He wants a pack of Lions he can be proud of.
One of four vice-presidents at the Football Association of Singapore (FAS), Tan believes the upcoming ASEAN Football Federation Suzuki Cup will be tough, but says the national team can do well on home soil.
But he is already plotting for the future, and is putting together a blueprint to create a "great national team" 10 years from now.
Tan and fellow FAS vice-president Edwin Tong have been charged to put together a bid for Singapore to host the Under-17 World Cup in 2019 or 2021, and the mission is to build a team that are good enough to qualify for the tournament on merit, even if the Republic does get the nod from Fifa to stage the tournament here.
To do that, Tan's biggest priority is to expand the base by getting more primary school kids to play more football.
Speaking to The New Paper earlier this week, Tan said: "At the last World Cup, there were four countries - Uruguay, Costa Rica, Bosnia-Herzegovina and Croatia - that have a smaller population than we do.
"I came into this assignment with a lot of hope that a smaller country can punch above its weight and the examples are there. The trick is how do we organise ourselves and get the system moving in the right direction, and of course, resourcing in the proper way.
"The teams that we have today are products of things we did 10 years ago. There's nothing I can do significantly to affect the state of the national team today.
"What we do in this (FAS) council affects the national team 10 years from now. We are going to build the structures for the team 10 years from now.
"Obviously it's important to get the performance today, its important to give (national football coach Bernd) Stange and his team the resources to do as well as they can with this current team.
"But if we want to build a significantly better team, the work starts with what we do today."
Tan was formerly president commissioner of PT Bank DBS Indonesia and is now president of the commercial business group of ST Kinetics.
He joined the FAS last October and has been on the board of Sport Singapore (previously the Singapore Sports Council) since 2006.
Citing a startling statistic, Tan said it is crucial they grow the numbers in terms of kids playing the sport for Singapore to have a chance of creating a formidable football team that can do battle with the continent's heavyweights.
In a survey of 100 primary schools, conducted by Sport Singapore's Football Task Force, 47 per cent of kids want to play football but only 5.9 per cent actually do.

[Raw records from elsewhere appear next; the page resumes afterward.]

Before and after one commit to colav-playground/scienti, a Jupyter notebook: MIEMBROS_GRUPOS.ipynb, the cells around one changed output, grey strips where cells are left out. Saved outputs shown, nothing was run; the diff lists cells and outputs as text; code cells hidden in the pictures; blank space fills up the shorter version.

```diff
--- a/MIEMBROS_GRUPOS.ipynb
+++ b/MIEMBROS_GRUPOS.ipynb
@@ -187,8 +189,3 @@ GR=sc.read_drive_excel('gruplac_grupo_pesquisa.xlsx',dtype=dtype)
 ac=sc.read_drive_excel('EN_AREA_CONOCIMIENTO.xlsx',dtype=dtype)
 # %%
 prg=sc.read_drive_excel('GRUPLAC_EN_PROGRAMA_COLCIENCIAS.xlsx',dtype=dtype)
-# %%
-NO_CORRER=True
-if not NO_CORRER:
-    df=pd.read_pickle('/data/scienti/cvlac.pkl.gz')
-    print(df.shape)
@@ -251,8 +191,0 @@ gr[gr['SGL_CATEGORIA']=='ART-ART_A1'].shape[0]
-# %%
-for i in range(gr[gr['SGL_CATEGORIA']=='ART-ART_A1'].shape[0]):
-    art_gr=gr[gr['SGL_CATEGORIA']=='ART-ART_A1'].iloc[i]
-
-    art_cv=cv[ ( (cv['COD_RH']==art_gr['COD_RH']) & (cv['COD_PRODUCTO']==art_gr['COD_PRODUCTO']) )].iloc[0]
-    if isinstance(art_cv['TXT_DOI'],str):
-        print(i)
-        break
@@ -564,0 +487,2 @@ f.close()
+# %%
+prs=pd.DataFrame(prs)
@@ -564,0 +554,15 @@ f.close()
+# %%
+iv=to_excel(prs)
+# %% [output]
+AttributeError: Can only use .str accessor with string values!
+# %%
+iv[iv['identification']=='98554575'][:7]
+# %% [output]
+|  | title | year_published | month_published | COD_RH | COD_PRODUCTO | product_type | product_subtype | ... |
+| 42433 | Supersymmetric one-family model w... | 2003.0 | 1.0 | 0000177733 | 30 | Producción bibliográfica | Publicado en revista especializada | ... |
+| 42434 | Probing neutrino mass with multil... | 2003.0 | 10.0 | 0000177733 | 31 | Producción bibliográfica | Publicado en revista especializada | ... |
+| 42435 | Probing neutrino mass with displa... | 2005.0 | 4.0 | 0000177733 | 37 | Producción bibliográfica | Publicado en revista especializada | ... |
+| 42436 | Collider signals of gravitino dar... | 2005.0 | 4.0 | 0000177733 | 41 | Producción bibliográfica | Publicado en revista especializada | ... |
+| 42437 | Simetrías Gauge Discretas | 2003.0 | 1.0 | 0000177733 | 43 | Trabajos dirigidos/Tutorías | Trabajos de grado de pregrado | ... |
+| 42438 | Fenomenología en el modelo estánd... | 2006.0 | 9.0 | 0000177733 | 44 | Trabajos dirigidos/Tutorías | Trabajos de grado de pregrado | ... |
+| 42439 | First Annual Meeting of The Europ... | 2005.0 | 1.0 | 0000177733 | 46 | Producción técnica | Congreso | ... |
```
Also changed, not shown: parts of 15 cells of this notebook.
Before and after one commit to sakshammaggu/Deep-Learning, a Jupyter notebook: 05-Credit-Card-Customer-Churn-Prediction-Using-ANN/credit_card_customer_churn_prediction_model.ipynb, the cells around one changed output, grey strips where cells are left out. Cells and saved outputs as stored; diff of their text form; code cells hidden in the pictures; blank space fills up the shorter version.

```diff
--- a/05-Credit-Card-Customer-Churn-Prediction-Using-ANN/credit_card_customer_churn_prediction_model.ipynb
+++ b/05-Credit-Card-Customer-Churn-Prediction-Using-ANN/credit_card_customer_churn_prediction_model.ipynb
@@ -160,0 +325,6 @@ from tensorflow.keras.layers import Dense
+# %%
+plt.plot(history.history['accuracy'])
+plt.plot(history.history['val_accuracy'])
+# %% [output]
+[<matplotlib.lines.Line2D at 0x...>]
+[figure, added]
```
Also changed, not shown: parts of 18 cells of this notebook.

If there are 36,000 kids at each level, that means there are only 2,000 young footballers in each cohort, an unacceptable figure for Tan, who wants to at least treble that percentage for the Lions "to stand a fighting chance to punch above its own weight".
Tan was a former Chief of Armour, rising up to the rank of Brigadier-General.
He was awarded the President cum SAF Scholarship, as well as the Lee Kuan Yew Postgraduate Scholarship.
He is a go-getter and is clearly determined to fix the problem and get more boys and girls playing football from a very young age.
"Basic technical skills in football are fixed before 12, I believe this to be so," he said.
"By 12, roughly you can tell who can make it, who will not. You won't get it right 100 per cent, but you can tell.
"Maybe for sports like bowling and shooting, you can still learn (the skills) after 12, but there are certain activities you need to start young and it is harder to learn proper techniques when you are older, for example swimming or playing the piano.
"Similarly for football, the basic movements are ingrained by 12.
"It's not that we don't have kids who want to play, but only 5.9 per cent do. How do we change that? That is the first big question.
"If we can solve that question, then we are on our way to having a great national team 10 years from now."
A husband and father of three teenage boys, Tan is obviously a busy man.